Mechanical engineers are often called the "general practitioners" of engineering because their education is extremely broad and their services span many of the interdisciplinary technical, social, environmental and economic problems that face the world today. The mechanical engineering domain encompasses the wide realm of motion, all forms of energy conversion and transmission; the flow of fluids and heat; the development, design and operation of machinery and equipment; material structure and properties; and transportation processes. Thus mechanical engineers are involved in almost every aspect of our technology.
In July 2011, the departments of Mechanical Engineering (MECH) and Engineering Mechanics (EM) merged into one administrative unit: Mechanical & Materials Engineering. This merger allows the department to offer comprehensive undergraduate and graduate degrees in several primary areas, combining the expertise and research interests of faculty from both departments.
The mission of the Department of Mechanical & Materials Engineering at the University of Nebraska-Lincoln is to impact society locally and globally through our educational programs, research, and service, developing knowledge and sharing our expertise in the best traditions of land-grant universities.

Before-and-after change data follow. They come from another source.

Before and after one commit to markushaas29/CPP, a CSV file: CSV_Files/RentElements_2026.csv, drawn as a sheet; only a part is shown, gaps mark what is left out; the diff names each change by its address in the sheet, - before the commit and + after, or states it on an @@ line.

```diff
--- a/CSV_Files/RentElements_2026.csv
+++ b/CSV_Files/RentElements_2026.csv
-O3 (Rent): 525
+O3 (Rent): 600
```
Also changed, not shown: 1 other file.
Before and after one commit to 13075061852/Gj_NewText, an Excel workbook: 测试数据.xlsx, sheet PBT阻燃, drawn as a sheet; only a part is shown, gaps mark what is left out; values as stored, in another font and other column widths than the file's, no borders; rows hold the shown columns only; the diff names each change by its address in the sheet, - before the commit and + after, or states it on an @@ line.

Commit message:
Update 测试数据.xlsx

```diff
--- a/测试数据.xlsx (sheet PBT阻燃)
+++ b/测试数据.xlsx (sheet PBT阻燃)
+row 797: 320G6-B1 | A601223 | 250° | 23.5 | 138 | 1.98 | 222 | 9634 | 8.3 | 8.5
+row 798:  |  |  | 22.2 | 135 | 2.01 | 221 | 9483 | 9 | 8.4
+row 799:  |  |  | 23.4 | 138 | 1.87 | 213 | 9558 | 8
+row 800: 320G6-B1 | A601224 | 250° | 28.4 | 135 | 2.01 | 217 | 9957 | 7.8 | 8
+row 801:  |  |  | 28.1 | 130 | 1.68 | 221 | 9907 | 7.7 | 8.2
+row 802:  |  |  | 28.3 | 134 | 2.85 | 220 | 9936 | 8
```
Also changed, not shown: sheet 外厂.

We strive for excellence in teaching and learning at both the undergraduate and graduate levels, seek to develop novel educational opportunities, grow our public and private support for research and education, and expand our scholarship, outreach and service.
Within a few years of graduation, our graduates are expected to:
- have started successful careers based on their education or have completed a professional degree or a graduate degree in engineering or related field;
- have begun lifelong learning and development in order to remain current in their knowledge and skills and to advance in their careers; and
- have established a record of professionalism, leadership, respect and integrity in working to serve humanity and to use resources responsibly.
The educational program leading to the B.S. in Mechanical Engineering ensures that students attain the following outcomes:
- an ability to apply knowledge of mathematics, science, and engineering;
- an ability to design and conduct experiments, as well as to analyze and interpret data;
- an ability to design a system, component, or process to meet desired needs within realistic constraints such as economic, environmental, social, political, ethical, health and safety, manufacturability, and sustainability;
- an ability to function on multidisciplinary teams;
- an ability to identify, formulate, and solve engineering problems;
- an understanding of professional and ethical responsibility;
- an ability to communicate effectively;
- the broad education necessary to understand the impact of engineering solutions in a global, economic, environmental, and societal context;
- a recognition of the need for, and an ability to engage in life-long learning;
- a knowledge of contemporary issues;
- an ability to use the techniques, skills, and modern engineering tools necessary for engineering practice.